The unemployment rate among survey respondents was about the same after incarceration as it had been prior to incarceration, even among those who used their time in prison productively to increase their skills. Over 30% indicated that they received a GED or higher in prison and 35% indicated receiving a job training certificate of some kind. CCE’s sample showed little or no difference in the unemployment rate for those who had earned a GED or job certificate in or after prison compared with those who had not. (my emphasis)

This finding is at odds with the findings of another recent recidivism study from another jurisdiction, conducted by Jake Cronin, a policy analyst with the Institute of Public Policy in the Truman School of Public Affairs at the University of Missouri.

Cronin studied Missouri Department of Corrections data and found that inmates who earned their GED in Missouri prisons were significantly more likely to find a job after release from prison than those who did not.

But Cronin also noted that recidivism rates went down most dramatically for those inmates had earned a GED and acquired a full-time job after release.

“Employment proves to be the strongest predictor of not returning to prison that we found,” Cronin said. “Those who have a full-time job are much less likely to return to prison than similar inmates who are unemployed. Recidivism rates were nearly cut in half for former inmates with a full-time job compared to similar inmates who are unemployed.”

It makes sense to me that education plus sustained employment has the most lasting impact on reducing recidivism. But in Missouri, at least, attaining an educational credential appears to increase the likelihood of employment, whereas in Washington it may have no effect at all. So the question is whether there are other significant barriers to employment for formerly incarcerated individuals here in the District—other than education—that may not be as prominent in Missouri.
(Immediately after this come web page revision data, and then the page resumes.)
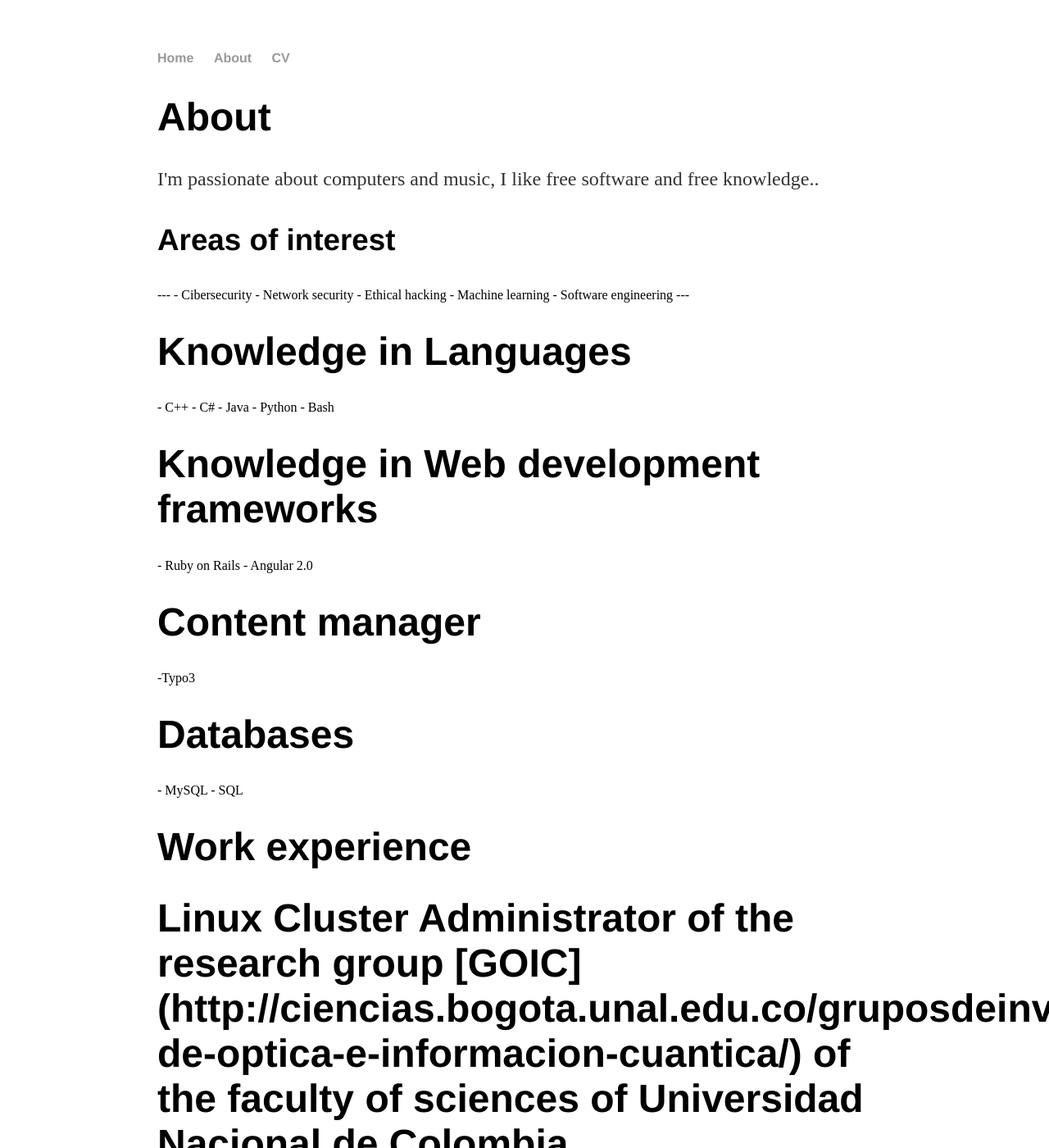
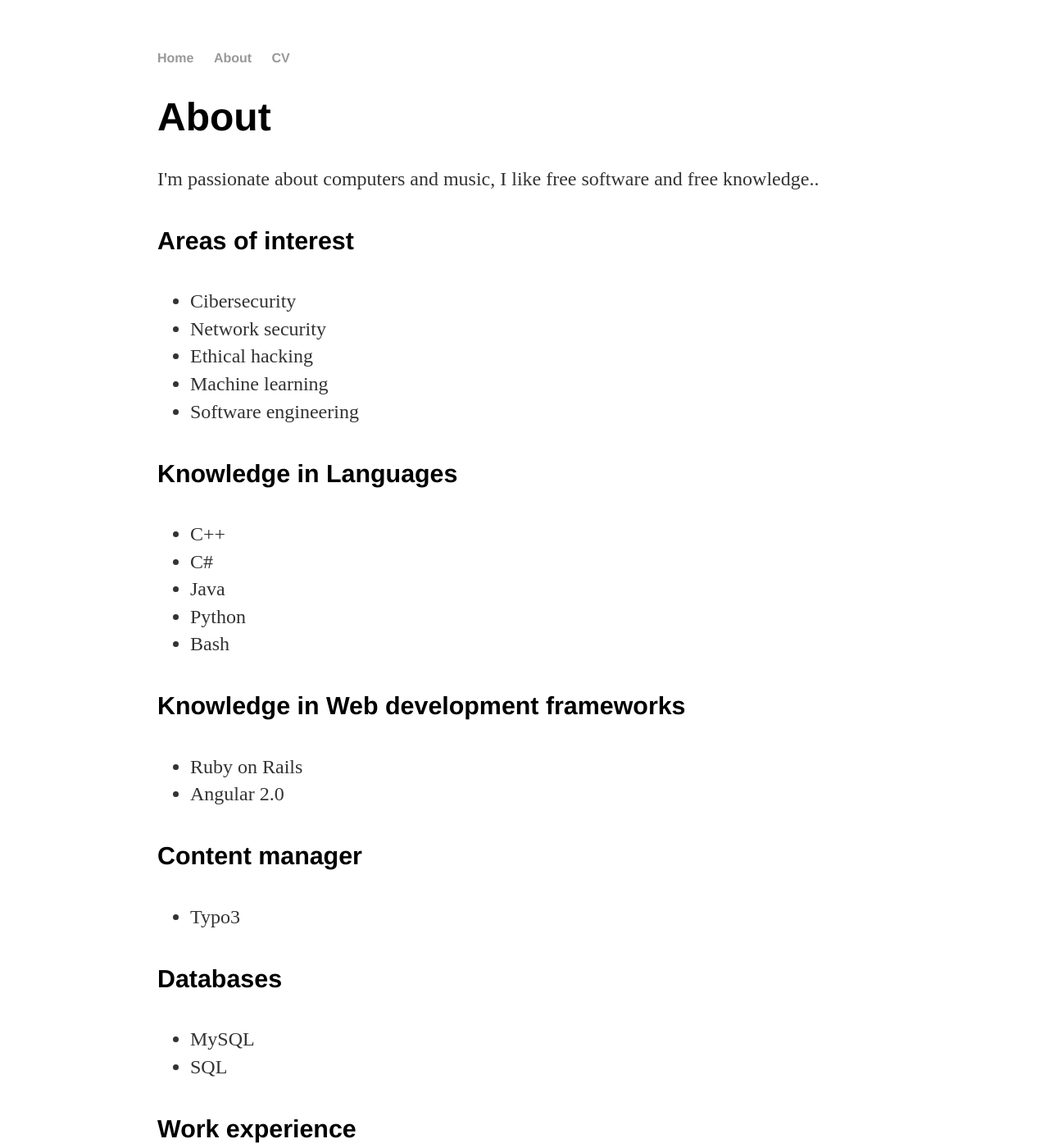
Before and after one commit to raulramirezp/raulramirezp.github.io, a Jekyll site: the page built from about/index.html, in a window 1280 px wide and 1400 px high. Shown: the whole window at 82% size. Built offline with Jekyll 4.4.1, drawn with Linux system fonts in a browser that asks for light colours.

Commit message:
Update home page

```diff
--- a/about/index.html
+++ b/about/index.html
@@ -7,40 +7,41 @@ title: About me
 
 		<p>I'm passionate about computers and music, I like free software and free knowledge..</p>
 
-		<h3>Areas of interest</h3>
+		<h4>Areas of interest</h4>
 
-		---
-		- Cibersecurity
-		- Network security
-		- Ethical hacking
-		- Machine learning
-		- Software engineering
-		---
-		<h1>Knowledge in Languages</h1>
+		<ul>
+		<li> Cibersecurity </li>
+		<li> Network security </li>
+		<li> Ethical hacking </li>
+		<li> Machine learning </li>
+		<li> Software engineering </li>
+		</ul>
 
-		- C++
-		- C#
-		- Java
-		- Python
-		- Bash
+		<h4>Knowledge in Languages</h4>
+		<ul>
+			<li> C++ </li>
+			<li> C# </li>
+			<li> Java </li>
+			<li> Python </li>
+			<li> Bash </li>
+		</ul>
+		<h4>Knowledge in Web development frameworks</h4>
+		<ul>
+			<li> Ruby on Rails </li>
+			<li> Angular 2.0 </li>
+ 		</ul>
+		<h4>Content manager</h4>
+ 		<ul>
+			<li>Typo3 </li>
+		</ul>
+		<h4>Databases</h4>
+		<ul>
+			<li> MySQL </li>
+			<li> SQL </li>
+		</ul>
+		<h4>Work experience</h4>
 
-		<h1>Knowledge in Web development frameworks</h1>
-
-		- Ruby on Rails
-		- Angular 2.0
-
-		<h1>Content manager</h1>
-
-		-Typo3
-
-		<h1>Databases</h1>
-
-		- MySQL
-		- SQL
-
-		<h1>Work experience<h1>
-
-		Linux Cluster Administrator of the research group  [GOIC](http://ciencias.bogota.unal.edu.co/gruposdeinvestigacion/grupo-de-optica-e-informacion-cuantica/) of the faculty of sciences of Universidad Nacional de Colombia.
+		<p> Linux Cluster Administrator of the research group  [GOIC](http://ciencias.bogota.unal.edu.co/gruposdeinvestigacion/grupo-de-optica-e-informacion-cuantica/) of the faculty of sciences of Universidad Nacional de Colombia. </p>
 		<ul class="projects">
 			<li><a href="/projects/DEVDN.html">Detección de personas en situación de desastre usando redes neuronales convolucionales ( trabajo conjunto )</a></li>
 			<li><a href="#">Another site you want to link to</a></li>
```
Also changed, not shown: index.html (+21 -2 lines), images/me.JPG (added), 2 other files.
And if there are, what do we do about them?

I’ll concede that the biggest barrier to employment for many people these days is the lack of jobs to begin with. I’ll also concede that part of the problem may be that the jobs that do become available in the District may, on average, require more specialized training or post-secondary education than the jobs that are available in Missouri. (I don’t know that for certain, but it seems reasonable.) Nonetheless, there are also policies that can be put in place to make it easier for those returning from prison to find a job, and to encourage employers to hire them.

For their part, the Council for Court Excellence (CCE) believes that barriers to employment unrelated to education do exist, and in their report, they made several recommendations to address them, including, among other things, liability protection for employers and a “certificate of good standing” indicating that an individual has completed his or her sentence and is in good standing with conditions of release.

These two recommendations are the centerpiece of recent bill, the D.C. Re-entry Facilitation Amendment Act, introduced by D.C. Council Chair Phil Mendelson on July 10th.

UPDATE 9/27/12: My original headline (Why Hasn’t Prison Education Reduced D.C. Recidivism Rates?) was all wrong—I was making a point about employment outcomes, not recidivism rates—and was updated accordingly.